Standing in our basement, looking at the five big crates of unsold books we were left with after the experience, my husband wondered aloud what we were going to do with them. I said to him: “We can always make a bonfire and toast marshmallows.” Suddenly, the tension seemed to lift.
I firmly believe my ability to find the humor in upsetting circumstances like this one has helped me to rebound from innumerable setbacks. Humor is, in fact, a free resource that has greater rejuvenative powers than anything we might be tempted to buy to cheer us up. For depressed people in particular, laughter is at once a defense against a seemingly indefensible world and a safety valve.

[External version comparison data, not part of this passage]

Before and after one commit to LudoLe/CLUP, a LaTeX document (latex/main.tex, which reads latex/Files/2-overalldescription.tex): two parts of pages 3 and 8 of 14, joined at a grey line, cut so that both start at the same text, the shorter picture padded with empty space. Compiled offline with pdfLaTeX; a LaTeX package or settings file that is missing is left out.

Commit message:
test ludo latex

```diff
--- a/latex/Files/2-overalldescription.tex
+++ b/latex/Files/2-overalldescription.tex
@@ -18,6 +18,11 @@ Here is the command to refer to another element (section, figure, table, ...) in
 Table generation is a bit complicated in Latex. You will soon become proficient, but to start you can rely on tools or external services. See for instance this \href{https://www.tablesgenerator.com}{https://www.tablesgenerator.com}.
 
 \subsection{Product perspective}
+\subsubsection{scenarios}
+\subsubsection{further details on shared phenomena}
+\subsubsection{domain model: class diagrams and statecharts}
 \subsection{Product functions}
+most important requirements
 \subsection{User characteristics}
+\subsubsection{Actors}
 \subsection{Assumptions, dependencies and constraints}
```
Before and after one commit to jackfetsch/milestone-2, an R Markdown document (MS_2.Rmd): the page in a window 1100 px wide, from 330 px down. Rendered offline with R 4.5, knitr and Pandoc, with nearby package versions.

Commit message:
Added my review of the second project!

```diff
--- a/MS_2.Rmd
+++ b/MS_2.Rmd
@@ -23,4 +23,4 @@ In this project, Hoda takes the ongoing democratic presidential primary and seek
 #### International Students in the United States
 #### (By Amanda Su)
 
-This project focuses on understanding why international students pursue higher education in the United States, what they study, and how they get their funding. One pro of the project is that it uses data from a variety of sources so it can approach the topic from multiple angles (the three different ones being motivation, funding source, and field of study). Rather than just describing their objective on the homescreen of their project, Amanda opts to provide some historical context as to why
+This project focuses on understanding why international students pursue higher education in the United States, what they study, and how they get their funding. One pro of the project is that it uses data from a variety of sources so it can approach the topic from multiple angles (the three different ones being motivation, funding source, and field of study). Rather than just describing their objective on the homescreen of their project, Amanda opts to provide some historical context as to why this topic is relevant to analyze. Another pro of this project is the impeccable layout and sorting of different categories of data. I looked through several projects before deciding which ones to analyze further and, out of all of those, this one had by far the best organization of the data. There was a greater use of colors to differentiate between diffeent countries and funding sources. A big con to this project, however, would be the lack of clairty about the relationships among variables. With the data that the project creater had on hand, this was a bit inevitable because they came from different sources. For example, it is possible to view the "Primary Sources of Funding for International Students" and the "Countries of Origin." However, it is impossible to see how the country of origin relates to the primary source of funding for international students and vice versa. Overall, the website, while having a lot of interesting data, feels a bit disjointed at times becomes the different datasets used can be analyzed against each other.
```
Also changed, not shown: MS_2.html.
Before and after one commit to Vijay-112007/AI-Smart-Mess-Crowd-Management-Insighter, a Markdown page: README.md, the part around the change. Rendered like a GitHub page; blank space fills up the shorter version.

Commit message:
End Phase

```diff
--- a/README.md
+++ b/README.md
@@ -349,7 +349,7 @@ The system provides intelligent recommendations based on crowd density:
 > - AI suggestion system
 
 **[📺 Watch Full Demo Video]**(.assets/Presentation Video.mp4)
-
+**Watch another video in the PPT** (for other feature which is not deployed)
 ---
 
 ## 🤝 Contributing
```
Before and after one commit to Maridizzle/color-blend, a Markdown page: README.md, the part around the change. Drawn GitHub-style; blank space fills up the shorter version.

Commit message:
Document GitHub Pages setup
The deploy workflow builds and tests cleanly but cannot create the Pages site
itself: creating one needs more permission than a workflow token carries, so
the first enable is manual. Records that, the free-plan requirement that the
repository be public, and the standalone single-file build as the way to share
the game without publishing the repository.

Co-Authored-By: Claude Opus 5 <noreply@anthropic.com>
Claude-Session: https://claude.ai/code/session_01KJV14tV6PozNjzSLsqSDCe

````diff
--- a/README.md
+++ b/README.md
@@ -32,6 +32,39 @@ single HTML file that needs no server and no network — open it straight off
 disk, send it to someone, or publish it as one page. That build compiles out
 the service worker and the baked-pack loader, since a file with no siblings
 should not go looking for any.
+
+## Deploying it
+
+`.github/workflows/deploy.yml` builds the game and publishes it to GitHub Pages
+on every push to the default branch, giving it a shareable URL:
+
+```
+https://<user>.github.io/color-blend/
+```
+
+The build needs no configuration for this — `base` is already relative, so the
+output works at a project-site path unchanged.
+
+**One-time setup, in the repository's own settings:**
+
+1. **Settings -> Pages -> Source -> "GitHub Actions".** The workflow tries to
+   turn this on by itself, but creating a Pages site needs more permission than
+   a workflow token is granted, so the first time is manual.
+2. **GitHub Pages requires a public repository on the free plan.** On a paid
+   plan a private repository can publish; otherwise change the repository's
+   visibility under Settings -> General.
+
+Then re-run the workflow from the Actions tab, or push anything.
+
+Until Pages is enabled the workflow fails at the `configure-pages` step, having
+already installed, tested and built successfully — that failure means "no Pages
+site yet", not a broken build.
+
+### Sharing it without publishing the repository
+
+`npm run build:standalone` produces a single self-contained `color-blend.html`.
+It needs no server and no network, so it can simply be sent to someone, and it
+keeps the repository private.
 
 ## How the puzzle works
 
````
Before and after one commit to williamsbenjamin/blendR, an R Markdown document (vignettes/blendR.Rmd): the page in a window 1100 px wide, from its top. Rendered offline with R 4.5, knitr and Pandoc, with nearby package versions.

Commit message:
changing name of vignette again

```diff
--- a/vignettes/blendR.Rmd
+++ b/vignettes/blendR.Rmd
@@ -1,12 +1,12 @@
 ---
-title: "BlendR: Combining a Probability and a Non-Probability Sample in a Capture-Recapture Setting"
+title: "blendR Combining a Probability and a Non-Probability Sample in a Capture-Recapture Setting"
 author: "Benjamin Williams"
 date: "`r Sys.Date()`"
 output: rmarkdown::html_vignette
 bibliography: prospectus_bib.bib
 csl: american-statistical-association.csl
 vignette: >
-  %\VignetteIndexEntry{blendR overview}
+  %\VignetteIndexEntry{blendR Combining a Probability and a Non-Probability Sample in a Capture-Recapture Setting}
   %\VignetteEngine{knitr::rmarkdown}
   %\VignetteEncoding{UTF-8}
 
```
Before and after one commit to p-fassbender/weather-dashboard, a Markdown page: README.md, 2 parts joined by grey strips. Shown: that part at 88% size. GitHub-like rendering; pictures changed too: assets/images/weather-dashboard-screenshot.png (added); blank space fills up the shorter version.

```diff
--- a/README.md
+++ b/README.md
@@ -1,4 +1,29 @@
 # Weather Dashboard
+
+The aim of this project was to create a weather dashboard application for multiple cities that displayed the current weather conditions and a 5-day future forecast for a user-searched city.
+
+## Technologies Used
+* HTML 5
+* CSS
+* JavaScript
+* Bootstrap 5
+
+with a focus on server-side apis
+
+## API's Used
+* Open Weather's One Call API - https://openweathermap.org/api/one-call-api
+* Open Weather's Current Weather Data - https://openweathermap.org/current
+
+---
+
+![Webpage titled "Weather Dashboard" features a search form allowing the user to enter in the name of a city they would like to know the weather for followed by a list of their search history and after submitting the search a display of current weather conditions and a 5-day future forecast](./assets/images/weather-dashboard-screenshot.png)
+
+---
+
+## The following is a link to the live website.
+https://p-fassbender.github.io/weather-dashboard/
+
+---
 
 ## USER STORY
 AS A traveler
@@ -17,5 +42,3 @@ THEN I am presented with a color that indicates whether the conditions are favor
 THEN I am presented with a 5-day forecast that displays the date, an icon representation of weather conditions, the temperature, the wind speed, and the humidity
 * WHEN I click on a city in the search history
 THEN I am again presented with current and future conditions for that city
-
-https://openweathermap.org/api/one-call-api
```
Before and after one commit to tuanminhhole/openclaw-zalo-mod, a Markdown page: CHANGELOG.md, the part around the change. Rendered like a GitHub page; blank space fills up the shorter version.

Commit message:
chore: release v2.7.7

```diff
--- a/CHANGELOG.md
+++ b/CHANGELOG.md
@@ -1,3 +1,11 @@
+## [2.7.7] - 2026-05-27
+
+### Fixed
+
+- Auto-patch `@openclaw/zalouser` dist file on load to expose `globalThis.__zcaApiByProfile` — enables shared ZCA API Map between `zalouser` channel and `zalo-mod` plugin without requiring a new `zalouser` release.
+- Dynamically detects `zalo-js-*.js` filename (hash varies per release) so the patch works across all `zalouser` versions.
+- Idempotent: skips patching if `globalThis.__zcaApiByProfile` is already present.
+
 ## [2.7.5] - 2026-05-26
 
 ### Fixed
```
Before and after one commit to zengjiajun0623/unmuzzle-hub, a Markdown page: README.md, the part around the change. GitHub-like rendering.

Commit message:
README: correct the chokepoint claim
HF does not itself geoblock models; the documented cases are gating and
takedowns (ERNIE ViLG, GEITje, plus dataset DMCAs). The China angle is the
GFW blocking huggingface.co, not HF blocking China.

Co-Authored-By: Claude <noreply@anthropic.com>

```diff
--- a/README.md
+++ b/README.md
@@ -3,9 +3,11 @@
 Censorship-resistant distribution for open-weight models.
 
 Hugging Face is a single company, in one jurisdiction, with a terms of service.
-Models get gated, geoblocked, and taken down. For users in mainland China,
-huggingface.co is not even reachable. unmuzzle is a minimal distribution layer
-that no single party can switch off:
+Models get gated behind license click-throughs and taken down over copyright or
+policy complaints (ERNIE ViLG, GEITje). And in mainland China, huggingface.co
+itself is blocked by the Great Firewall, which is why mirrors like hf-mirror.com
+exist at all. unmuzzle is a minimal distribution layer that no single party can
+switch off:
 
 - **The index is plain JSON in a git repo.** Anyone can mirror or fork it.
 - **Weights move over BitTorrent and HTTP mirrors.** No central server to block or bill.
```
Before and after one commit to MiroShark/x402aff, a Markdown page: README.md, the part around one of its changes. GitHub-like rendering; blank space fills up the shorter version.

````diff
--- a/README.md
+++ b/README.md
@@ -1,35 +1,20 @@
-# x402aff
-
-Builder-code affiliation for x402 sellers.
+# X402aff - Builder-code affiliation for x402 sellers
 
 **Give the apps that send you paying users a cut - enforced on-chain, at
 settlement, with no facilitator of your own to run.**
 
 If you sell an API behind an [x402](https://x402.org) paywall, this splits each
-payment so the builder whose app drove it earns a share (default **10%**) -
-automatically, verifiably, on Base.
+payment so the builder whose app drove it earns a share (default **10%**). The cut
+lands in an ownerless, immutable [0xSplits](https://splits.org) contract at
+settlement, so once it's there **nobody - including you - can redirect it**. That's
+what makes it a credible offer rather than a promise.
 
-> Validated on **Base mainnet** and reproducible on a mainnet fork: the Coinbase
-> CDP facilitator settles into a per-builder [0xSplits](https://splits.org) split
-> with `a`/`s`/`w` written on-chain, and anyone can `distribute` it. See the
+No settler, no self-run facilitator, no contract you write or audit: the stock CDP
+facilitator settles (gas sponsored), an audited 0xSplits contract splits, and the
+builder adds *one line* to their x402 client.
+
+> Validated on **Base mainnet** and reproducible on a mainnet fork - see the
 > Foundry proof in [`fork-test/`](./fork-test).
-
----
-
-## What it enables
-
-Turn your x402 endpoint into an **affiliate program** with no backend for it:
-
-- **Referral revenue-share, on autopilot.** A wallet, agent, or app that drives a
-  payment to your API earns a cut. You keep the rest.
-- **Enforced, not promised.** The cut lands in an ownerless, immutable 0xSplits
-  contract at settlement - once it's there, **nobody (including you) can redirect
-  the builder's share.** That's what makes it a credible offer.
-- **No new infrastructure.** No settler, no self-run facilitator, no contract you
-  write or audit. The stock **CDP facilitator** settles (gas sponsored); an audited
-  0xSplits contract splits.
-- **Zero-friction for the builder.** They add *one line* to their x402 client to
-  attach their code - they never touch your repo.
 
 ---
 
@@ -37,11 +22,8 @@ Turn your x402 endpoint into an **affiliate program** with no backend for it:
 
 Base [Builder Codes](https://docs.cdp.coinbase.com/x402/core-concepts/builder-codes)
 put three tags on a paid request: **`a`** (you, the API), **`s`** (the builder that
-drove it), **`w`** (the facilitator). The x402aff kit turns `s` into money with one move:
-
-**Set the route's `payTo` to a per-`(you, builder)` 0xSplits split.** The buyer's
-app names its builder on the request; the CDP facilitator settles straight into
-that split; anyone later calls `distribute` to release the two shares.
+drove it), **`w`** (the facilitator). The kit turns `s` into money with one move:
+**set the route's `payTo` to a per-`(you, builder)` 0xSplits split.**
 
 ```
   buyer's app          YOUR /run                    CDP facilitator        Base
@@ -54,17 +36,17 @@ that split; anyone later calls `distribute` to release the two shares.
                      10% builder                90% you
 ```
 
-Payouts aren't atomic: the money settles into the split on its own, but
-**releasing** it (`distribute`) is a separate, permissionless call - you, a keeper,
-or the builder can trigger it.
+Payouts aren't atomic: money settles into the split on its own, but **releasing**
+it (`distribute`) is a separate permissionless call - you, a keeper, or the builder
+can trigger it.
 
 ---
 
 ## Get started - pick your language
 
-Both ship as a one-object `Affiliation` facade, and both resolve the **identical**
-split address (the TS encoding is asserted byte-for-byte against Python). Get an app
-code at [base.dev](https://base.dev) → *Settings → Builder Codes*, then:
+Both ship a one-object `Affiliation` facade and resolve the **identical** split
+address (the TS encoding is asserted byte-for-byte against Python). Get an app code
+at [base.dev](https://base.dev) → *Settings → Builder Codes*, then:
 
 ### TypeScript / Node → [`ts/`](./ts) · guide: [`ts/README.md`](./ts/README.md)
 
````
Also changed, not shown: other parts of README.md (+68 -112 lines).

The therapeutic value of laughter has been recognized for centuries, but it was first popularized in the United States in the 1970s, when author Norman Cousins recounted his experience overcoming a painful case of arthritis by watching funny television programs like “Candid Camera” and Marx Brothers movies. In his book about the experience, “Anatomy of an Illness,” Cousins reported that ten minutes of laughter provided him with two hours of anesthetic-free pain relief.
Today, humor therapy is a recognized discipline in the field of psychology, and many practitioners offer advice on how best to incorporate laughter into our lives when we are going through difficult times. But we don’t even have to turn to professionals for guidance on this matter—we are surrounded by free humor everyday. Not only in the typical entertainment fare, but in small moments—walking with a friend who makes us laugh, observing a child’s innocence, or a pet’s curiosity. Humor is everywhere. We just have to train ourselves to be open to it.
I once interviewed a clinical psychologist and humor therapist for an article I was writing on counseling couples going through home renovation projects—a very stressful circumstance indeed. He offered tips on dealing with the experience, which I think can be applied to many others stressors we face in life.
One of his main suggestions was to work with a partner or a friend as a stress buster—someone with whom to share everything absurd or silly that happened during the course of a day’s frazzling events. He also suggested keeping a written log of these moments and sharing them with their stress buddies at the end of each week. The positive affect on overall outlook, he said, is tremendous.
Another tip he offered the couples he counseled was to always keep a humorous moment from their lives in their memory to access when they were under a great deal of pressure. Just the simple act of remembering something that made them laugh or smile did wonders to relieve stress in the present moment, he said.
I have since followed this psychologist’s advice, and it has helped. Now, my stress-busting partner is either my husband or a close childhood friend. And whenever I am in a trying situation, I remember the time I was driving with my mother on a highway lost and she screamed: “Can’t you ask someone for directions?” (I remind you, we were on a highway!).
I believe laughter is a critical component of a life well-lived and is the main reason why couples and friends form and stay in relationships. It can do wonders for everyone, in any circumstance. Even for those of us who have seen their hopes of being a best-selling author dashed.